Tweed is one of Gabrielle Chanel’s favourite fabrics, and a key icon of the House today.
Mademoiselle Chanel fell in love with the comfortable yet sophisticated material after she borrowed sportswear from her beau, the Duke of Westminster. She then became the first person to design dresses in this supple and rugged material in 1924; the iconic tweed produced on commission from a Scottish factory. The colors she chose were based on what inspired her – she would bring back leaves, and bits of soil – during her trips to the Scottish Countryside.
Left: Chanel and Duke of Westminster in 1928. Right: Chanel in Scotland 1931
And from then, this iconic material, tweed, was applied in the very celebrated jackets and suits from the 1950s.
Over the years, the celebrated tweed was reimagined, reinvented, season after season in Karl Lagerfeld’s collections.
Some of the most unique and fantasy tweeds of Chanel that we see today, are made in the Maison Lesage, one of Chanel’s eight esteemed savoir-faire ateliers.
Did you know… That tweeds made exclusively for Chanel have names that are linked to their inspirations, and remain exclusive for life? Some examples of the Lesage Tweed that we love from Chanel’s recent past and current collections are:
1. Cruise Cuba 2016-17
Tweed “Che Khaki & Pink”: Look 18 Jacket that referenced the military jacket of the Cuban revolutionary era. It is made of two layers assembled on the jacket. Fabric strips (muslin, satin, tulle) are cut and woven, with fringes that start from the topstitching.
3. The Modernity of Antiquity – Cruise 2017-18
Tweed “Diane”: Look 1 Dress. The tweed weave is inspired by marble and minerals. It comprises more than 20 types of different threads of muslin, ribbon, paper and boucle.
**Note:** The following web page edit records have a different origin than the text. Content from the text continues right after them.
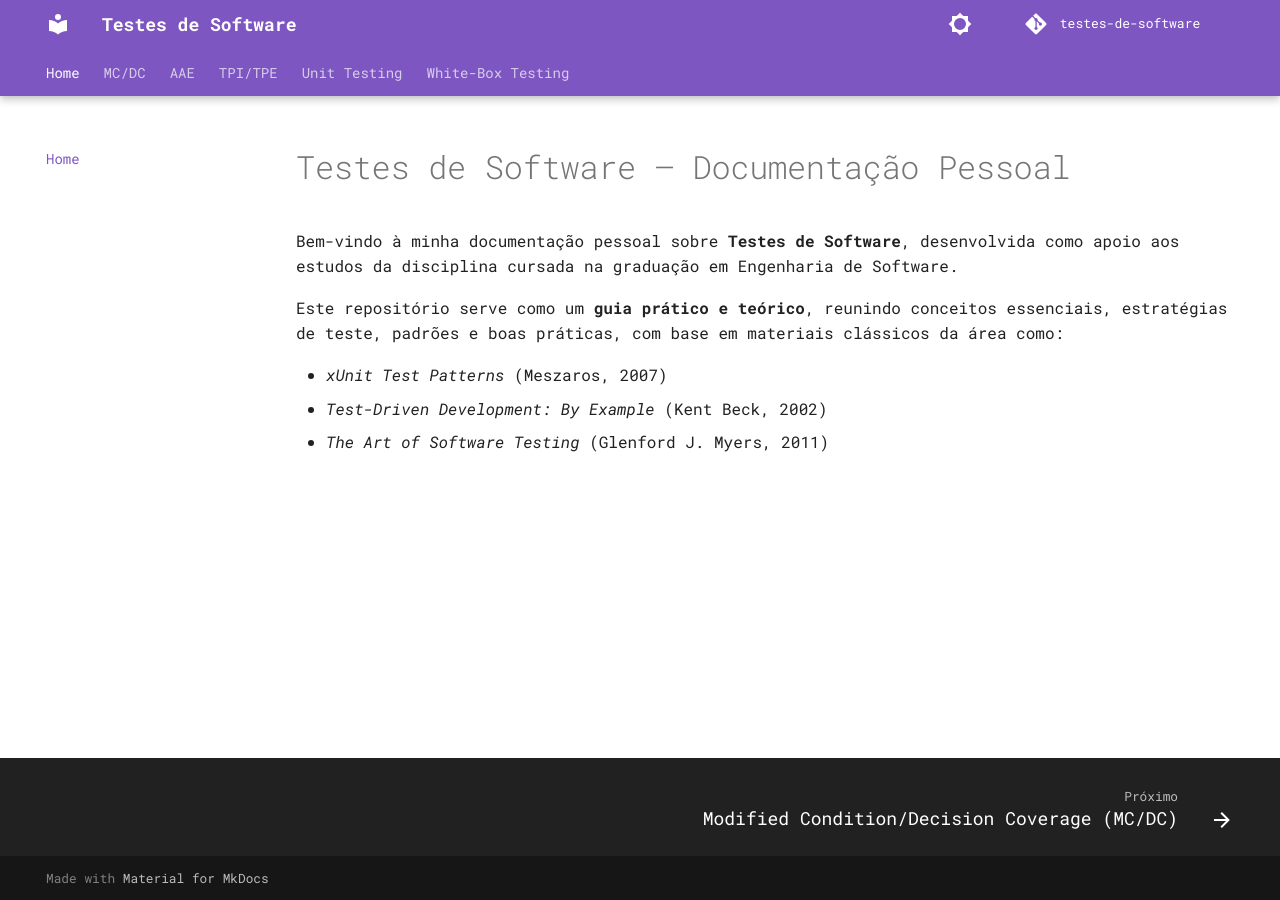
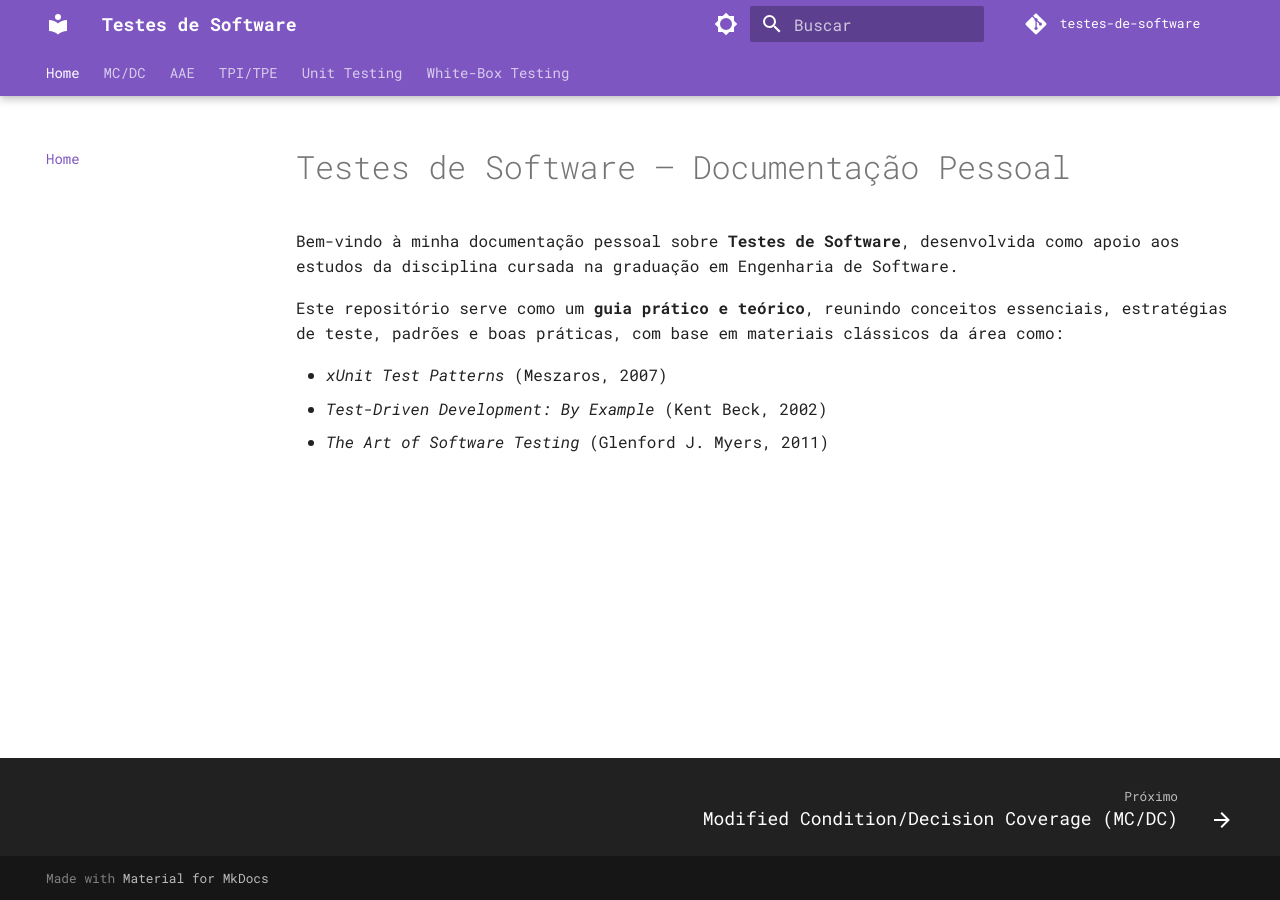
Before and after one commit to arthurrochamoreira/Testes-de-Software, an MkDocs documentation site: the page built from docs/index.md, in a window 1280 px wide. Built offline with MkDocs 1.6.1 and Material for MkDocs 9.7.7, drawn with Linux system fonts in a browser that asks for light colours; comment, search, counter and statistics services are not loaded.

Commit message:
update mkdocs.yml

```diff
--- a/mkdocs.yml
+++ b/mkdocs.yml
@@ -3,7 +3,8 @@ repo_url: https://github.com/arthurrochamoreira/Testes-de-Software
 repo_name: testes-de-software
 
 plugins:
-    - mermaid2
+  - search
+  - mermaid2
 
 theme:
   name: material
@@ -24,7 +25,6 @@ theme:
     - header.autohide
     - announce.dismiss
 
-
   language: pt-BR
   font:
     text: Roboto Mono
@@ -34,16 +34,16 @@ theme:
   palette:
     # Palette toggle for light mode
     - scheme: default
-      primary: deep purple   # Cor principal (barra superior, botões ativos)
-      accent: deep orange    # Cor de destaque (links, botões)
+      primary: deep purple
+      accent: deep orange
       toggle:
         icon: material/brightness-5
         name: Switch to dark mode
 
     # Palette toggle for dark mode
     - scheme: slate
-      primary: deep purple  # Cor principal (barra superior, botões ativos)
-      accent: deep orange   # Cor de destaque (links, botões)
+      primary: deep purple
+      accent: deep orange
       toggle:
         icon: material/brightness-2
         name: Switch to light mode
```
Tweed “Dionysos”: Look 3 Vest and Skirt. Inspired by amphoras and is made with more than 17 different types of threads and finished by a macrame trim.
Have a closer look at the 2017-18 Cruise Collection here.
Images courtesy of Chanel